Secretary of Health and Human Services Kathleen Sebelius wants people to combine holiday shopping with health care spending this year. Sebelius put digital pen to digital paper on November 29, using The Huffington Post to promote HealthCare.gov in a blog post.
Sebelius gave tips on signing up for health insurance using the federal website and provided reminders of deadlines and contact information if further assistance is needed. The information was published one day before the Obama administration’s self-imposed November 30 deadline for having the website restored to full working order.
Sebelius also reminded potential health coverage customers that if they want insurance by January 1, they need to sign up by December 23. She wrote that the administration is “working around the clock” to fix the website.

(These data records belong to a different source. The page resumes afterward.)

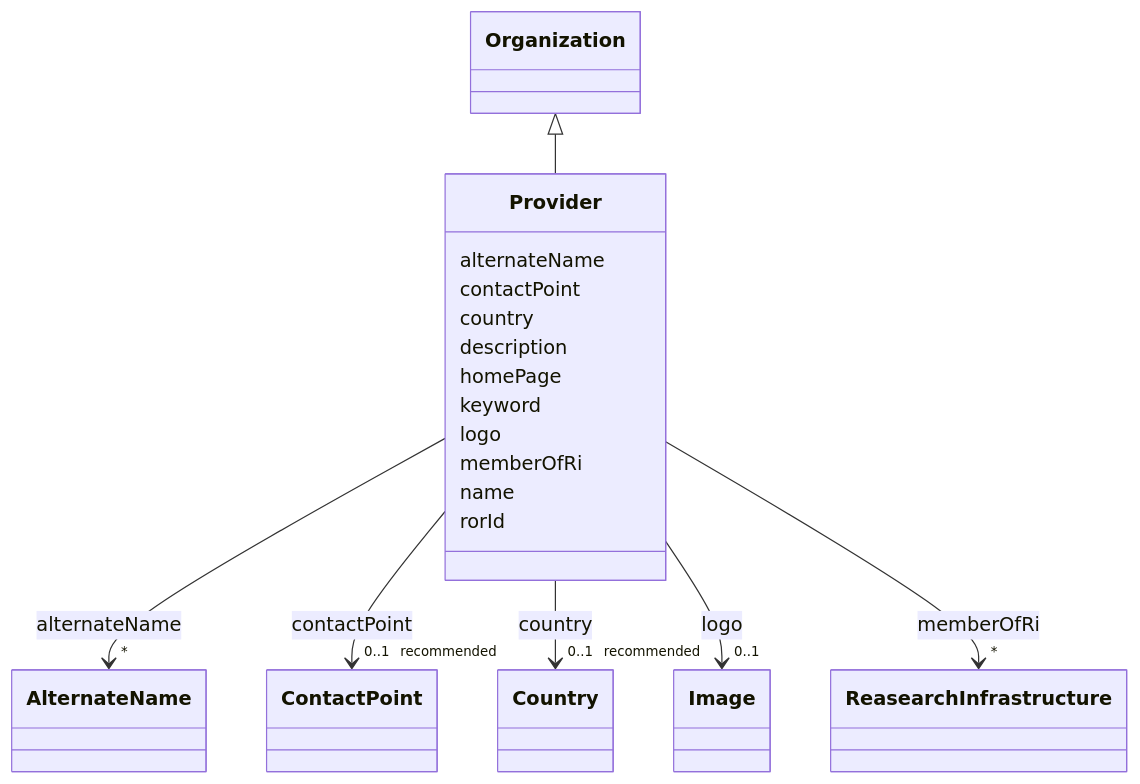
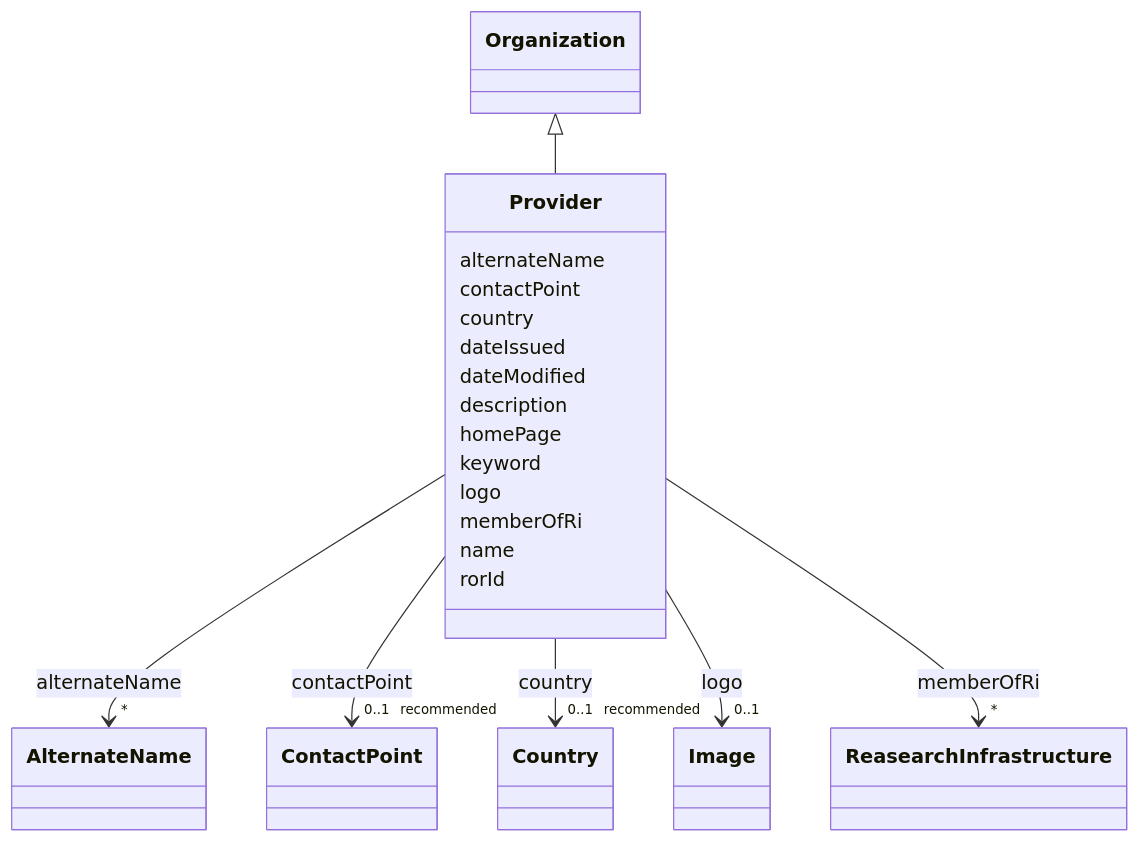
The diagram in models/docs/Provider.md (EVORA-project/evora-ontology), drawn with Mermaid before and after one commit. The commit also changed other lines of this file and 377 other files, not shown here.

````diff
--- a/models/docs/Provider.md
+++ b/models/docs/Provider.md
@@ -19,64 +19,68 @@
 ```mermaid
  classDiagram
     class Provider
     click Provider href "../Provider"
       Organization <|-- Provider
         click Organization href "../Organization"
       
       Provider : alternateName
         
           
     
     
     Provider --> "*" AlternateName : alternateName
     click AlternateName href "../AlternateName"
 
         
       Provider : contactPoint
         
           
     
     
     Provider --> "0..1 _recommended_" ContactPoint : contactPoint
     click ContactPoint href "../ContactPoint"
 
         
       Provider : country
         
           
     
     
     Provider --> "0..1 _recommended_" Country : country
     click Country href "../Country"
 
         
+      Provider : dateIssued
+        
+      Provider : dateModified
+        
       Provider : description
         
       Provider : homePage
         
       Provider : keyword
         
       Provider : logo
         
           
     
     
     Provider --> "0..1" Image : logo
     click Image href "../Image"
 
         
       Provider : memberOfRi
         
           
     
     
     Provider --> "*" ReasearchInfrastructure : memberOfRi
     click ReasearchInfrastructure href "../ReasearchInfrastructure"
 
         
       Provider : name
         
       Provider : rorId
         
       
 ```
````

Sebelius was not the only public face of the issue ahead of the deadline. Jeffrey Zients, the White House-appointed adviser for fixing the issues plaguing the site, held a meeting with his team and reporters. The Wall Street Journal covered his remarks. Zients said that about 300 issues had been identified and fixed. The “vast majority of users” will experience smooth sailing with using the site, he added.
Officials still say that there could be issues with capacity, particularly with demand potentially higher than what the site can handle. Sebelius may want shoppers to split time between presents and insurance, but 30 percent of the marketplace still needed to be built as of November 19. Centers for Medicare and Medicaid Services Communications Director Julie Bataille told the Journal that building the marketplace “is actively happening now.”

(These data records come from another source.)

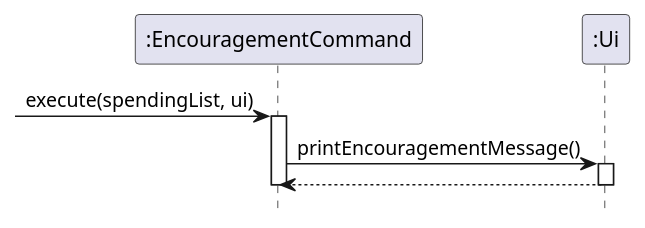
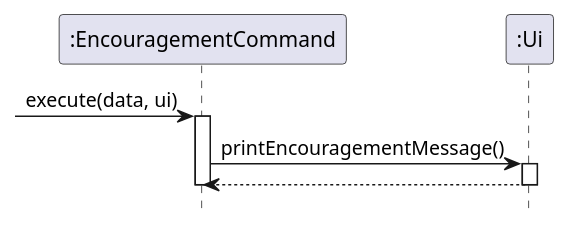
Before and after one commit to xieyaoyue/tp: the diagram in src/uml/sequence diagrams/EncouragementCommand.puml, drawn with PlantUML. The commit also changed 35 other files, not shown here.

```diff
--- a/src/uml/sequence diagrams/EncouragementCommand.puml
+++ b/src/uml/sequence diagrams/EncouragementCommand.puml
@@ -1,11 +1,11 @@
 @startuml
 hide footbox
-->":EncouragementCommand": execute(spendingList, ui)
+->":EncouragementCommand": execute(data, ui)
 activate ":EncouragementCommand"
 ":EncouragementCommand" -> ":Ui": printEncouragementMessage()
 activate ":Ui"
 ":Ui" --> ":EncouragementCommand"
 deactivate ":EncouragementCommand"
 deactivate ":Ui"
 
 @enduml
```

In her piece for The Huffington Post, Sebelius recommends shopping during off-peak hours: in the morning, at night, or on the weekend. When you log in, she says it will be useful to have your tax and income information at hand. There is a 1-800 number to call for help, or individuals can use a website to find local, in-person assistance.
What Sebelius did not provide were tips on ways to keep private information safe. At a hearing on November 19, David Kennedy, a “white hat hacker” — that is, someone who hacks for the purposes of testing systems, not for personal gain – found critical flaws with HealthCare.gov’s security.
“Just by looking at the website, we can see that there is just fundamental security principles that are not being followed,” Kennedy said. ABC provided remarks made by Kennedy and other cyber security witnesses. At the time, three out of four agreed the site needed to be taken offline to address the threats.